Prompt:
Excluding pictures, give the entries again exactly as they appear.

════

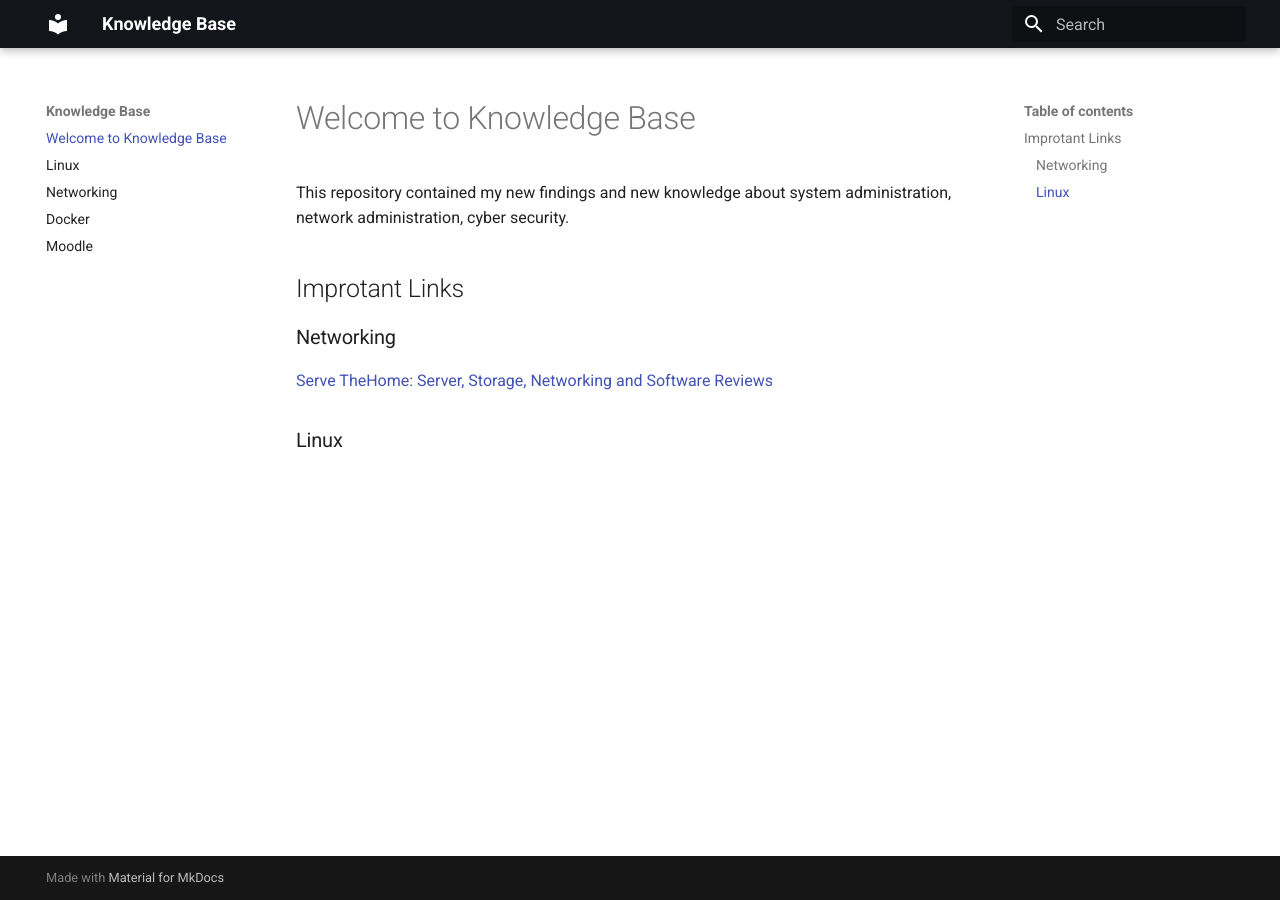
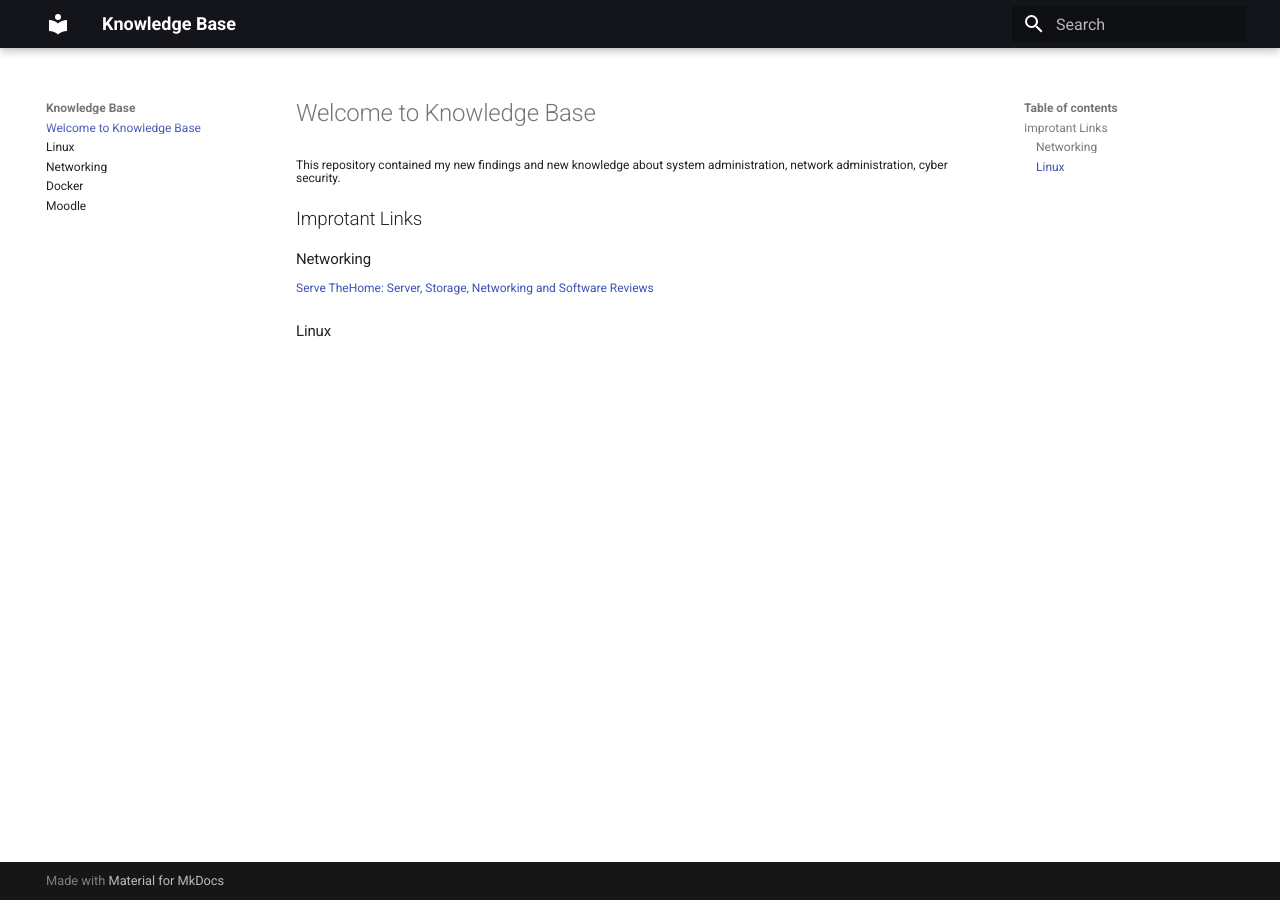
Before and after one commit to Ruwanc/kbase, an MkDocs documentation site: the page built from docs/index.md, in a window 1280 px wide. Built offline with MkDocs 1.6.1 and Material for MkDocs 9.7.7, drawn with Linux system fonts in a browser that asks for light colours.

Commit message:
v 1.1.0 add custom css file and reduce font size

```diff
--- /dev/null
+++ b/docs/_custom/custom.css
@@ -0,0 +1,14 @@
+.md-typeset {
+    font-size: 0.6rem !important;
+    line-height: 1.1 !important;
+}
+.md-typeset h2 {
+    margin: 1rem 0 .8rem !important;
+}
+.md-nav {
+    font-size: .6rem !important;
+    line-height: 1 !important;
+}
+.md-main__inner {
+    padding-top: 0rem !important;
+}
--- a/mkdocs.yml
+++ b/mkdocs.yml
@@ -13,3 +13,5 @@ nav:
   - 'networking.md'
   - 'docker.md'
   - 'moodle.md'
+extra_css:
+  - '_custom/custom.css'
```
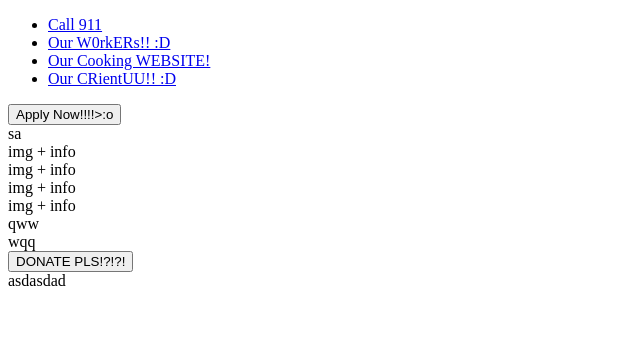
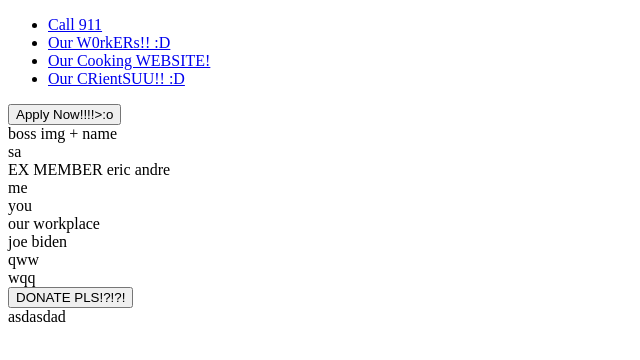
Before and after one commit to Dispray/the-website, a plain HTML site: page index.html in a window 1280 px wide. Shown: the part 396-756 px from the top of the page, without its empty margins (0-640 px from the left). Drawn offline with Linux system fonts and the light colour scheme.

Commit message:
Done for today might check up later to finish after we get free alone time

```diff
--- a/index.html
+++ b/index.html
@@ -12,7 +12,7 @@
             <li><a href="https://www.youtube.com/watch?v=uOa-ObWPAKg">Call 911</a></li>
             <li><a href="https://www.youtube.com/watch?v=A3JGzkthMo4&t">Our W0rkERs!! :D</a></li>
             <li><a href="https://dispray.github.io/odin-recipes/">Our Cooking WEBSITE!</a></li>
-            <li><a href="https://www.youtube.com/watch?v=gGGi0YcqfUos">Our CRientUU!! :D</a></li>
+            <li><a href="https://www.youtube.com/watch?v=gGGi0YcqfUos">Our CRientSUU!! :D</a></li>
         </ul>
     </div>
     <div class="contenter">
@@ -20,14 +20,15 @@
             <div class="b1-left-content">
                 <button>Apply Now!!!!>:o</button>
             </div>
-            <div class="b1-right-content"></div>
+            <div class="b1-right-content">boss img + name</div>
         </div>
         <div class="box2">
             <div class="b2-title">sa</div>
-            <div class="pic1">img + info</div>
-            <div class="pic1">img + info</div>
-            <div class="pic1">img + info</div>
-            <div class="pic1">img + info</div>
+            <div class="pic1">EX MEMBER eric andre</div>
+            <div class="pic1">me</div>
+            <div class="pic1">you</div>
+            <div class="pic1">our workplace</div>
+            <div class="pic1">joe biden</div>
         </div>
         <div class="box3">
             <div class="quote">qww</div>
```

════

Task answer:
Before and after one commit to Ruwanc/kbase, an MkDocs documentation site: the page built from docs/index.md, in a window 1280 px wide. Built offline with MkDocs 1.6.1 and Material for MkDocs 9.7.7, drawn with Linux system fonts in a browser that asks for light colours.

Commit message:
v 1.1.0 add custom css file and reduce font size

```diff
--- /dev/null
+++ b/docs/_custom/custom.css
@@ -0,0 +1,14 @@
+.md-typeset {
+    font-size: 0.6rem !important;
+    line-height: 1.1 !important;
+}
+.md-typeset h2 {
+    margin: 1rem 0 .8rem !important;
+}
+.md-nav {
+    font-size: .6rem !important;
+    line-height: 1 !important;
+}
+.md-main__inner {
+    padding-top: 0rem !important;
+}
--- a/mkdocs.yml
+++ b/mkdocs.yml
@@ -13,3 +13,5 @@ nav:
   - 'networking.md'
   - 'docker.md'
   - 'moodle.md'
+extra_css:
+  - '_custom/custom.css'
```
Before and after one commit to Dispray/the-website, a plain HTML site: page index.html in a window 1280 px wide. Shown: the part 396-756 px from the top of the page, without its empty margins (0-640 px from the left). Drawn offline with Linux system fonts and the light colour scheme.

Commit message:
Done for today might check up later to finish after we get free alone time

```diff
--- a/index.html
+++ b/index.html
@@ -12,7 +12,7 @@
             <li><a href="https://www.youtube.com/watch?v=uOa-ObWPAKg">Call 911</a></li>
             <li><a href="https://www.youtube.com/watch?v=A3JGzkthMo4&t">Our W0rkERs!! :D</a></li>
             <li><a href="https://dispray.github.io/odin-recipes/">Our Cooking WEBSITE!</a></li>
-            <li><a href="https://www.youtube.com/watch?v=gGGi0YcqfUos">Our CRientUU!! :D</a></li>
+            <li><a href="https://www.youtube.com/watch?v=gGGi0YcqfUos">Our CRientSUU!! :D</a></li>
         </ul>
     </div>
     <div class="contenter">
@@ -20,14 +20,15 @@
             <div class="b1-left-content">
                 <button>Apply Now!!!!>:o</button>
             </div>
-            <div class="b1-right-content"></div>
+            <div class="b1-right-content">boss img + name</div>
         </div>
         <div class="box2">
             <div class="b2-title">sa</div>
-            <div class="pic1">img + info</div>
-            <div class="pic1">img + info</div>
-            <div class="pic1">img + info</div>
-            <div class="pic1">img + info</div>
+            <div class="pic1">EX MEMBER eric andre</div>
+            <div class="pic1">me</div>
+            <div class="pic1">you</div>
+            <div class="pic1">our workplace</div>
+            <div class="pic1">joe biden</div>
         </div>
         <div class="box3">
             <div class="quote">qww</div>
```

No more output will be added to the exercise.